▶ **What you have to do**:
Which lines of the records contain the word "time"? Copy each one.

Source data
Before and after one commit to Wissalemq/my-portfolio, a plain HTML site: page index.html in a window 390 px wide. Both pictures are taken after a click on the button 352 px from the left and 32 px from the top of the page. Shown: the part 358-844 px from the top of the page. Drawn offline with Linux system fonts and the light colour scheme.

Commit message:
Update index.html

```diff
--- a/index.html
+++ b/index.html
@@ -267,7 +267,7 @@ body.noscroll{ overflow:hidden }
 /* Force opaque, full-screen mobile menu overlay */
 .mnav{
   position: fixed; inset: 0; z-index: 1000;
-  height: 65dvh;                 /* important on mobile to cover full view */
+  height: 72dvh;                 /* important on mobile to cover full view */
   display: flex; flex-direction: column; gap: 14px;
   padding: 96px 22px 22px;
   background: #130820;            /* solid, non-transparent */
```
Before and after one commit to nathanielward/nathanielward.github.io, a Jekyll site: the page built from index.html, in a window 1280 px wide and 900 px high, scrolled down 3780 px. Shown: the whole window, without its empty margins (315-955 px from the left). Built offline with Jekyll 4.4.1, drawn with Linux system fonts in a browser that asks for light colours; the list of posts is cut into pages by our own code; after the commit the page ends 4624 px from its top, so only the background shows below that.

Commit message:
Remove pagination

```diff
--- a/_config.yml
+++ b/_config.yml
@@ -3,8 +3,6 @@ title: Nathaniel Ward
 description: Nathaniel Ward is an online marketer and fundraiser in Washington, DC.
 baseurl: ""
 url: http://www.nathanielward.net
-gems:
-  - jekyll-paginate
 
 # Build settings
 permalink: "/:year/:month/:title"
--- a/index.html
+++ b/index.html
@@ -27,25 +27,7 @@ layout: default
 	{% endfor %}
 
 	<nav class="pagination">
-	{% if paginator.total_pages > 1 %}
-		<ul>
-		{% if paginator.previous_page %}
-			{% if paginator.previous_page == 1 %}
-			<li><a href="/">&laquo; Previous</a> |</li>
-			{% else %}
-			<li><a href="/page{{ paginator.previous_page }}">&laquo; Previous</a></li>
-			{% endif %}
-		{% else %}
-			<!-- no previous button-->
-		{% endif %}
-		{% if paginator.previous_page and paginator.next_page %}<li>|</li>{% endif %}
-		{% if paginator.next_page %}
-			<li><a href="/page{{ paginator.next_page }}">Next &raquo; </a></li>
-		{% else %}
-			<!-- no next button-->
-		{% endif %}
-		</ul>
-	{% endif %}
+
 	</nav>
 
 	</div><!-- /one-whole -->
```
* * *
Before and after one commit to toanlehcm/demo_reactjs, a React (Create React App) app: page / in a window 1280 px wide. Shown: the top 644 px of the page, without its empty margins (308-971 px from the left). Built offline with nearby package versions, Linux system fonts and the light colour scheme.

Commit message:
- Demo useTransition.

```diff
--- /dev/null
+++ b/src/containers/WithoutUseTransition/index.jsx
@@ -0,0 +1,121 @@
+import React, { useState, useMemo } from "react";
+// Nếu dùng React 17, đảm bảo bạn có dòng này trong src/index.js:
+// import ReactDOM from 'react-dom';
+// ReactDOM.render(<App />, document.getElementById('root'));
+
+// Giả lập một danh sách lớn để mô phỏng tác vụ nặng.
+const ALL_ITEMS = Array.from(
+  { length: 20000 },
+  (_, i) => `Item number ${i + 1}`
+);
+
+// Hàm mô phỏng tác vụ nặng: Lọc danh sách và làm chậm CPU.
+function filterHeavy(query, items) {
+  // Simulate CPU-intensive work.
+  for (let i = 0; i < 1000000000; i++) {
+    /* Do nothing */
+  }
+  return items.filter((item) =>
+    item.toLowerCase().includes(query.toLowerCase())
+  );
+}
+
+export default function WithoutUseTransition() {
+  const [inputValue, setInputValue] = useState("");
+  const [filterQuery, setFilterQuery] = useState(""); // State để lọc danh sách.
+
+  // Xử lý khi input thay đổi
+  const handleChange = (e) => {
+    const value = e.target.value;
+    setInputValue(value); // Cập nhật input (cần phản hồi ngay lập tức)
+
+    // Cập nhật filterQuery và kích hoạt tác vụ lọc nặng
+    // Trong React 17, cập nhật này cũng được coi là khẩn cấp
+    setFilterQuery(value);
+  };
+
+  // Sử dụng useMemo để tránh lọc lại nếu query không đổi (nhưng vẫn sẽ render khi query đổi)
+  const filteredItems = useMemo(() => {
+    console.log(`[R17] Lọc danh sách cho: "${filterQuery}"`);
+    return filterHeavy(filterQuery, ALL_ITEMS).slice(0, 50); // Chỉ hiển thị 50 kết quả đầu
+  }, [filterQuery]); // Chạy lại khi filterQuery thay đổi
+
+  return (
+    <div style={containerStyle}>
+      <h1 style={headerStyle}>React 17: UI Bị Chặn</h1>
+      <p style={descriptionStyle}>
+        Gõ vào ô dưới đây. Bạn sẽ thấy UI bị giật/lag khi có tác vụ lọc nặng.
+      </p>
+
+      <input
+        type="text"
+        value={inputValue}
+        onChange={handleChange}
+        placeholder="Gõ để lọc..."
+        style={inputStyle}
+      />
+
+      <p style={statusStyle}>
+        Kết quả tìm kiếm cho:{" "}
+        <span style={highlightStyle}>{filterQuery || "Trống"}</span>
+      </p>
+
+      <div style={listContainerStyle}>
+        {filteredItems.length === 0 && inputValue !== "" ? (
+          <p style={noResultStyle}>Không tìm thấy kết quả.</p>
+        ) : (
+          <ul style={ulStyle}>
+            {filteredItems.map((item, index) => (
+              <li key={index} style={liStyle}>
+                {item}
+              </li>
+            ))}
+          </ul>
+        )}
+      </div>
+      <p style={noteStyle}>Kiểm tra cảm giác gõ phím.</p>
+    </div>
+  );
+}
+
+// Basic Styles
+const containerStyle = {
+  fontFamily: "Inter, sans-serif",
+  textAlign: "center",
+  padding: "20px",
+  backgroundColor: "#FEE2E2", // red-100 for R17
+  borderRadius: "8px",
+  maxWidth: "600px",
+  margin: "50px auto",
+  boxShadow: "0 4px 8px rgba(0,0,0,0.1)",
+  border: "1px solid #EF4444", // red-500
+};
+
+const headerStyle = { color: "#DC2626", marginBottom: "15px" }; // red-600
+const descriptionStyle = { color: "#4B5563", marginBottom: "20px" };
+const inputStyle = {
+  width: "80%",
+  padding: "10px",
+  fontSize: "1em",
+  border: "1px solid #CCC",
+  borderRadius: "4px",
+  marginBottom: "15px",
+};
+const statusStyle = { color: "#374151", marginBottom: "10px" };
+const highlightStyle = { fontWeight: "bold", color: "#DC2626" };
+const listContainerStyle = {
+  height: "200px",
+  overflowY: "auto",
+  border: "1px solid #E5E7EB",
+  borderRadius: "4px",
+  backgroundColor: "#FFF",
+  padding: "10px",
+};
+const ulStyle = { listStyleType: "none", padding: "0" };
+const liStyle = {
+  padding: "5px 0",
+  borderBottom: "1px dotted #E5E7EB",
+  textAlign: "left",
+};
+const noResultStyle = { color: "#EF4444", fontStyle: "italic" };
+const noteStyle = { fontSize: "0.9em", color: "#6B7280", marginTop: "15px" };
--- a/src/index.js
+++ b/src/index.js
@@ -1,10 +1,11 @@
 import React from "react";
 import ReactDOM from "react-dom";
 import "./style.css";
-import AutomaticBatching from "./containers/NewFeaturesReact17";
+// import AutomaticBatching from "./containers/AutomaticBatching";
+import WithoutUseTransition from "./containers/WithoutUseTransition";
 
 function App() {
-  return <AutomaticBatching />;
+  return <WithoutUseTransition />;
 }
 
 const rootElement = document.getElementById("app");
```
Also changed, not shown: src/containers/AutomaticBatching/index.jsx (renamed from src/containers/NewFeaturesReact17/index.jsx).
---
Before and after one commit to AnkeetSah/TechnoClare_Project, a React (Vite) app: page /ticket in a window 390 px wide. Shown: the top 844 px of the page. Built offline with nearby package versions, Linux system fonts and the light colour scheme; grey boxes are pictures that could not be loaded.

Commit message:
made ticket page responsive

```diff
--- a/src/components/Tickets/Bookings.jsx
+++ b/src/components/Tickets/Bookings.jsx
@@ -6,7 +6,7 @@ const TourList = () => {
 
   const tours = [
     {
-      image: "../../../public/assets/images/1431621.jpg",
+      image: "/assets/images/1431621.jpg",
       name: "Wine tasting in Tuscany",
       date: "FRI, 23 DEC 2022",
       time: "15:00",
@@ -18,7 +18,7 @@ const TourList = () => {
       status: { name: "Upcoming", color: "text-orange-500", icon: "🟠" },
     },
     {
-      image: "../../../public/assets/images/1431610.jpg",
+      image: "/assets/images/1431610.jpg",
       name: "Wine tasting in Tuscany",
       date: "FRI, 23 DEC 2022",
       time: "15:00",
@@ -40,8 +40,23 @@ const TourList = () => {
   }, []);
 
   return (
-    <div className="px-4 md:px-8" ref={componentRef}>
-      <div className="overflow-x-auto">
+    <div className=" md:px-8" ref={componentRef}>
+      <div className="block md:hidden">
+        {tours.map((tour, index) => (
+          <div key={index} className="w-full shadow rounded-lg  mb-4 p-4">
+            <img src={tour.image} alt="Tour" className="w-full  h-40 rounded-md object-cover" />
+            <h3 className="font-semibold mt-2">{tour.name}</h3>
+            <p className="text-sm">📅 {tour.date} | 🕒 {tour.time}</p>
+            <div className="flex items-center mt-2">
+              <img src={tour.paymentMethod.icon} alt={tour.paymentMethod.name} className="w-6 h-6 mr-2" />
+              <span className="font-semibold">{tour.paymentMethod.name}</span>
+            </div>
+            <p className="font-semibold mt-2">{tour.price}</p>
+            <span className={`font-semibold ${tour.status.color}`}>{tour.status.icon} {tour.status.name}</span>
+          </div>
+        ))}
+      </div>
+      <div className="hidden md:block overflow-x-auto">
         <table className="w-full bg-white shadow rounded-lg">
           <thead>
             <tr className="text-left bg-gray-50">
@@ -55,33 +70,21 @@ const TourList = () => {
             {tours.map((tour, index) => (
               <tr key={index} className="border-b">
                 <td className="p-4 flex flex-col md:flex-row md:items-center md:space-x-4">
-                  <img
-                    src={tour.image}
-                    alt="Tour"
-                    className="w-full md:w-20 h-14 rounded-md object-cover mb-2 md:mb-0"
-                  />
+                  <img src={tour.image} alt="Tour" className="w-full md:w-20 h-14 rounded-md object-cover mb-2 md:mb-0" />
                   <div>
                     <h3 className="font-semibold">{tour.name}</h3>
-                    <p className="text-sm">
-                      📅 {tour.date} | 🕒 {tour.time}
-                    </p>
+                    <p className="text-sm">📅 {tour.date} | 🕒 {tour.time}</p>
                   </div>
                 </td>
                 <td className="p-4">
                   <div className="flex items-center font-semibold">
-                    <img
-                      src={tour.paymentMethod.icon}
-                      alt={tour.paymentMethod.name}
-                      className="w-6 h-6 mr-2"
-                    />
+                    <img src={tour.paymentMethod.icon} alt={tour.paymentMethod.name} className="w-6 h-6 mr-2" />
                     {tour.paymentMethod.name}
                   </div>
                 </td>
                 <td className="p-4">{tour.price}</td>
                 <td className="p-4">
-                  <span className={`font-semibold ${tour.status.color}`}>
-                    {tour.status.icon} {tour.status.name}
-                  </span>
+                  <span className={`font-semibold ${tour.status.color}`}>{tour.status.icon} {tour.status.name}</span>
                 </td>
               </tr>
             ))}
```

▶ **Result**:
       time: "15:00",
       time: "15:00",
+            <p className="text-sm">📅 {tour.date} | 🕒 {tour.time}</p>
-                      📅 {tour.date} | 🕒 {tour.time}
+                    <p className="text-sm">📅 {tour.date} | 🕒 {tour.time}</p>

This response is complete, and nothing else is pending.